Boys and men state strong support for stopping the practice. This appears not to be the case. Many girls who are cut have mothers who are against the practice.
According to the definition of the World Health Organization WHOFemale Genital Mutilation FGM comprises all procedures involving partial or total removal of the external female genitalia or other injury to the female genital organs whether for cultural, religious or other non-therapeutic reasons and does not include medically prescribed surgery or that which is performed for sex change reasons. Its practice can be found among all religious, ethnic and cultural groups and across all socioeconomic classes. It is estimated that up to million women and girls have already been subjected to some form of FGM and 2 million more are expected to experience it each year.
The World Medical Association joins with other international agencies in condemning the practice of genital mutilation or cutting of women and girls, regardless of the level of mutilation, and opposes the participation of physicians in these practices. Stopping female genital mutilations FGM requires action on strict enforcement of laws prohibiting the practice, medical and psychological care for women who are victims and prevention of FGM by education, risk assessment, early detection and engagement with community leaders. The phrase FGM is used to convey a number of different forms of surgery, mutilation or cutting of the female external genitalia. The term female circumcision is no longer used as it suggests equivalence with male circumcision, which is both inaccurate and counterproductive.

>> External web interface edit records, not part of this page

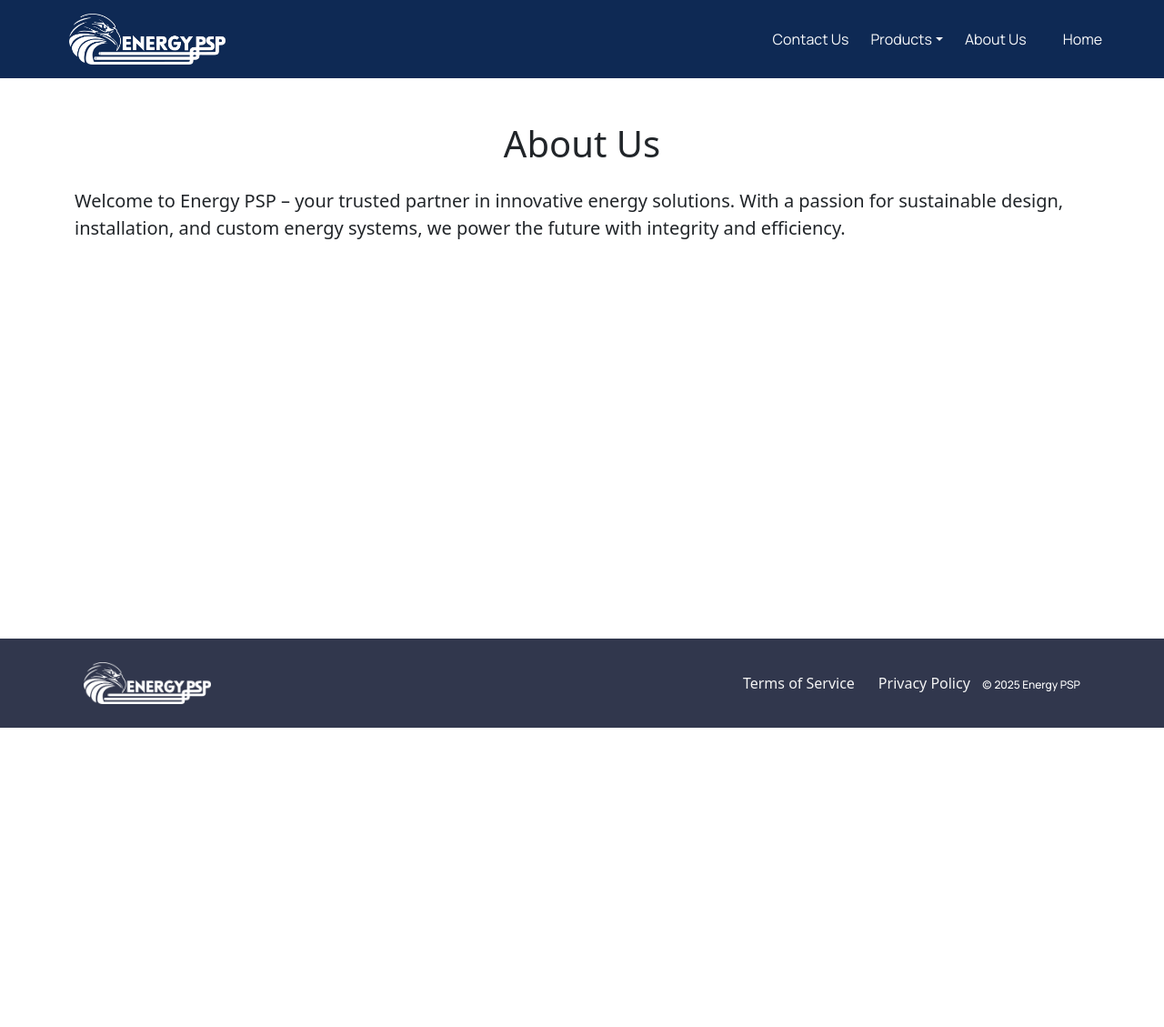
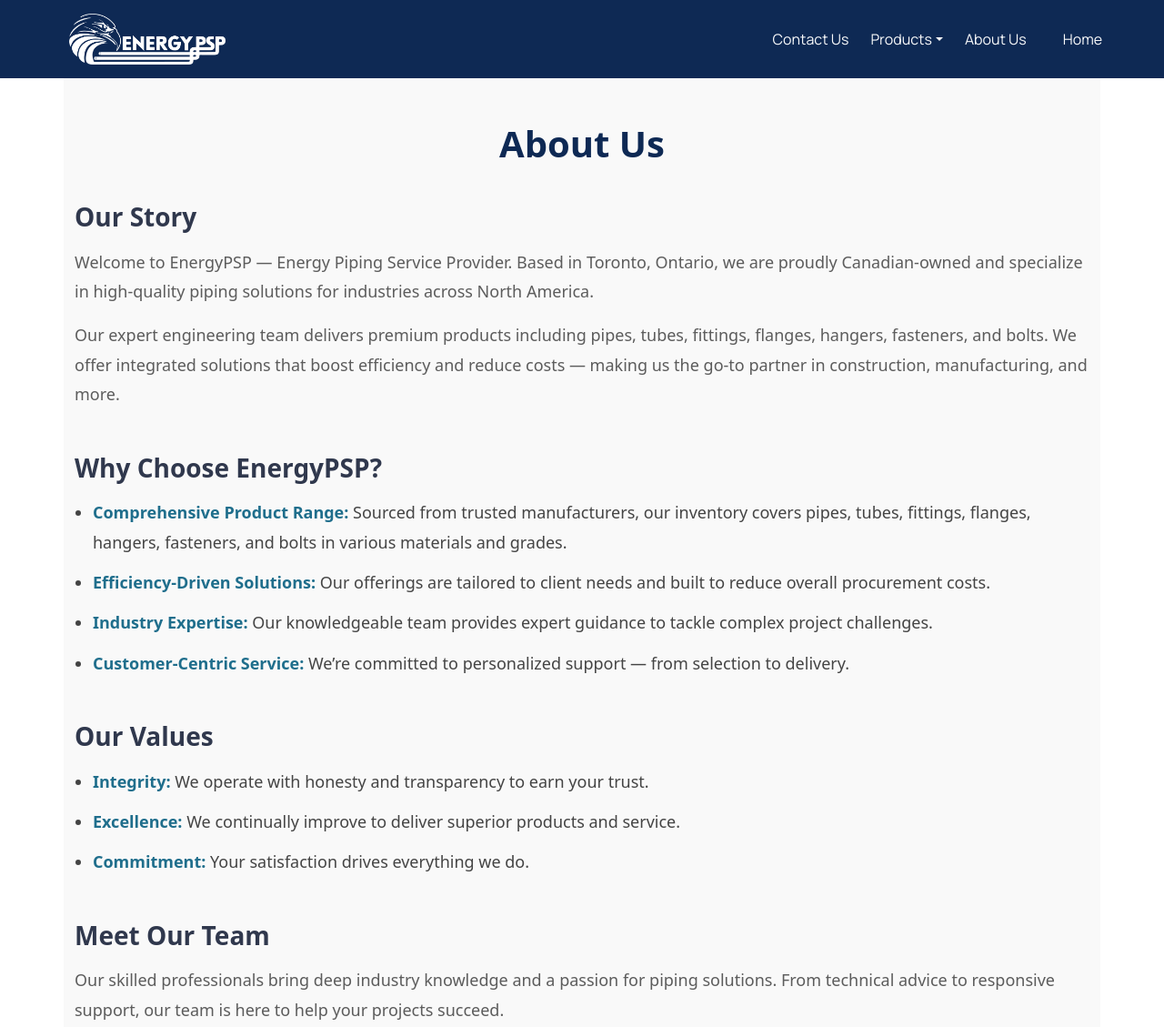
Before and after one commit to Am-bahrehdar/EnergyPSP, a Gatsby site: page /about-us in a window 1280 px wide. Shown: the top 1129 px of the page at 91% size. Before the commit the page ends 800 px from the top, so only its background shows below. Built offline with nearby package versions, Linux system fonts and the light colour scheme; Gatsby itself is replaced by a stand-in of ours.

Commit message:
About us Page Added

```diff
--- /dev/null
+++ b/src/components/about/styles.module.scss
@@ -0,0 +1,46 @@
+.aboutUsPage {
+  background-color: #f9f9f9;
+  padding-top: 3rem;
+  padding-bottom: 3rem;
+}
+
+.section {
+  margin-bottom: 3rem;
+}
+
+.pageTitle {
+  color: #0e2954;
+  font-size: 2.5rem;
+  font-weight: 700;
+  text-align: center;
+  margin-bottom: 2.5rem;
+}
+
+.sectionTitle {
+  color: #30384d;
+  font-size: 1.75rem;
+  font-weight: 600;
+  margin-bottom: 1rem;
+}
+
+.text {
+  font-size: 1.125rem;
+  color: #5c5c5c;
+  line-height: 1.8;
+}
+
+.list {
+  padding-left: 1.25rem;
+  font-size: 1.125rem;
+  color: #444;
+  line-height: 1.8;
+}
+
+.list li {
+  margin-bottom: 0.75rem;
+}
+
+.highlight {
+  font-weight: 600;
+  color: #1f6e8c;
+}
--- a/src/components/header.js
+++ b/src/components/header.js
@@ -71,37 +71,34 @@
               </button>
               <ul className="dropdown-menu">
                 <li>
-                  <Link className="dropdown-item" to="/Products/tube/">
-                    Tube
+                  <Link className="dropdown-item" to="/Products/fittings/">
+                    Fitting
                   </Link>
                 </li>
                 <li>
-                  <Link className="dropdown-item" to="/Products/pipe-fitting/">
-                    Pipe & Fitting
+                  <Link className="dropdown-item" to="/Products/pipe-tube/">
+                    Pipe & Tube
                   </Link>
                 </li>
                 <li>
-                  <Link className="dropdown-item" to="/Products/plate-sheet">
-                    Plate & Sheet
+                  <Link className="dropdown-item" to="/Products/plate-profile/">
+                    Plate & Profile
                   </Link>
                 </li>
                 <li>
-                  <Link className="dropdown-item" to="Products/structural">
-                    Structural
+                  <Link className="dropdown-item" to="/Products/flanges/">
+                    Flanges
                   </Link>
                 </li>
                 <li>
                   <li>
-                    <Link
-                      className="dropdown-item"
-                      to="Products/forgings-flanges"
-                    >
-                      Forgings & Flanges
+                    <Link className="dropdown-item" to="/Products/accessories/">
+                      Accessories
                     </Link>
                   </li>
                   <li>
-                    <Link className="dropdown-item" to="Products/valve">
-                      Valve
+                    <Link className="dropdown-item" to="/Products/gasket/">
+                      Gasket
                     </Link>
                   </li>
                 </li>
--- a/src/pages/404.js
+++ b/src/pages/404.js
@@ -1,13 +1,12 @@
 import * as React from "react"
 
-import Layout from "../components/layout"
 import Seo from "../components/seo"
 
 const NotFoundPage = () => (
-  <Layout>
+  <>
     <h1>404: Not Found</h1>
     <p>You just hit a route that doesn&#39;t exist... the sadness.</p>
-  </Layout>
+  </>
 )
 
 export const Head = () => <Seo title="404: Not Found" />
--- a/src/pages/about-us.js
+++ b/src/pages/about-us.js
@@ -1,18 +1,103 @@
 import * as React from "react"
+import Seo from "../components/seo"
+import classNames from "classnames"
+import * as styles from "../components/about/styles.module.scss"
 
 const AboutUs = () => {
   return (
     <>
-      <div>
-        <div className="container py-5">
-          <h1 className="text-center mb-4  ">About Us</h1>
-          <p className=" fs-5">
-            Welcome to Energy PSP – your trusted partner in innovative energy
-            solutions. With a passion for sustainable design, installation, and
-            custom energy systems, we power the future with integrity and
-            efficiency.
+      <Seo
+        title="About Us | EnergyPSP"
+        description="Learn about EnergyPSP, a Canadian-owned piping solution provider offering premium products, expert engineering, and efficiency-driven services across North America."
+      />
+
+      <div className={classNames("container", styles.aboutUsPage)}>
+        <h1 className={styles.pageTitle}>About Us</h1>
+
+        <section className={styles.section}>
+          <h2 className={styles.sectionTitle}>Our Story</h2>
+          <p className={styles.text}>
+            Welcome to EnergyPSP — Energy Piping Service Provider. Based in
+            Toronto, Ontario, we are proudly Canadian-owned and specialize in
+            high-quality piping solutions for industries across North America.
           </p>
-        </div>
+          <p className={styles.text}>
+            Our expert engineering team delivers premium products including
+            pipes, tubes, fittings, flanges, hangers, fasteners, and bolts. We
+            offer integrated solutions that boost efficiency and reduce costs —
+            making us the go-to partner in construction, manufacturing, and
+            more.
+          </p>
+        </section>
+
+        <section className={styles.section}>
+          <h2 className={styles.sectionTitle}>Why Choose EnergyPSP?</h2>
+          <ul className={styles.list}>
+            <li>
+              <span className={styles.highlight}>
+                Comprehensive Product Range:
+              </span>{" "}
+              Sourced from trusted manufacturers, our inventory covers pipes,
+              tubes, fittings, flanges, hangers, fasteners, and bolts in various
+              materials and grades.
+            </li>
+            <li>
+              <span className={styles.highlight}>
+                Efficiency-Driven Solutions:
+              </span>{" "}
+              Our offerings are tailored to client needs and built to reduce
+              overall procurement costs.
+            </li>
+            <li>
+              <span className={styles.highlight}>Industry Expertise:</span> Our
+              knowledgeable team provides expert guidance to tackle complex
+              project challenges.
+            </li>
+            <li>
+              <span className={styles.highlight}>
+                Customer-Centric Service:
+              </span>{" "}
+              We’re committed to personalized support — from selection to
+              delivery.
+            </li>
+          </ul>
+        </section>
+
+        <section className={styles.section}>
+          <h2 className={styles.sectionTitle}>Our Values</h2>
+          <ul className={styles.list}>
+            <li>
+              <span className={styles.highlight}>Integrity:</span> We operate
+              with honesty and transparency to earn your trust.
+            </li>
+            <li>
+              <span className={styles.highlight}>Excellence:</span> We
+              continually improve to deliver superior products and service.
+            </li>
+            <li>
+              <span className={styles.highlight}>Commitment:</span> Your
+              satisfaction drives everything we do.
+            </li>
+          </ul>
+        </section>
+
+        <section className={styles.section}>
+          <h2 className={styles.sectionTitle}>Meet Our Team</h2>
+          <p className={styles.text}>
+            Our skilled professionals bring deep industry knowledge and a
+            passion for piping solutions. From technical advice to responsive
+            support, our team is here to help your projects succeed.
+          </p>
+        </section>
+
+        <section className={styles.section}>
+          <h2 className={styles.sectionTitle}>Get in Touch</h2>
+          <p className={styles.text}>
+            Learn how EnergyPSP can deliver premium piping products and
+            cost-effective solutions. Contact us today for more information or
+            to request a customized quote. We look forward to working with you.
+          </p>
+        </section>
       </div>
     </>
   )
```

Many international groups are concerned about FGC, which is practiced extensively in parts of Africa and the Middle East and is linked to infections, infertility, and childbirth complications. Organizations such as the United Nations have campaigned against the practice, calling for its abolition as a matter of global health and human rights. But despite a decades-old movement against it, FGC rates in some countries haven't budged.
Back to Health A to Z. Female genital mutilation FGM is a procedure where the female genitals are deliberately cut, injured or changed, but there's no medical reason for this to be done. It's also known as female circumcision or cutting, and by other terms, such as sunna, gudniin, halalays, tahur, megrez and khitan, among others.
Eight out of 10 Egyptian women have undergone female genital mutilation. In Bani Suwaif, an imam and a priest have joined forces to campaign against the practice. But the bloody tradition is firmly embedded in people's minds.
FGM is a complex multifaceted practice deeply rooted in a strong cultural and social framework. It is endorsed by the community and supported by loving parents with what is believed to be the best interests of a young girl at heart. FGM can only be understood within its cultural context, for in the societies where it is practised - despite its harmful physical affects - FGM provides women with many social and cultural benefits.
Although some consider it a human rights infringement, others view it as an integral part of cultures in which it remained unchallenged for centuries. There are significant medical sequelae and public health ramifications of female circumcision; therefore most U. However, although there is ample media and political attention to this volatile issue, there is a relative dearth of practical, clinical information available to providers who care for circumcised women and their families. As African communities and advocates grapple with how to stop this practice, circumcised women need clinicians familiar with these surgeries, who will move beyond negative feelings they may have about the practice in order to treat women knowledgeably and with dignity.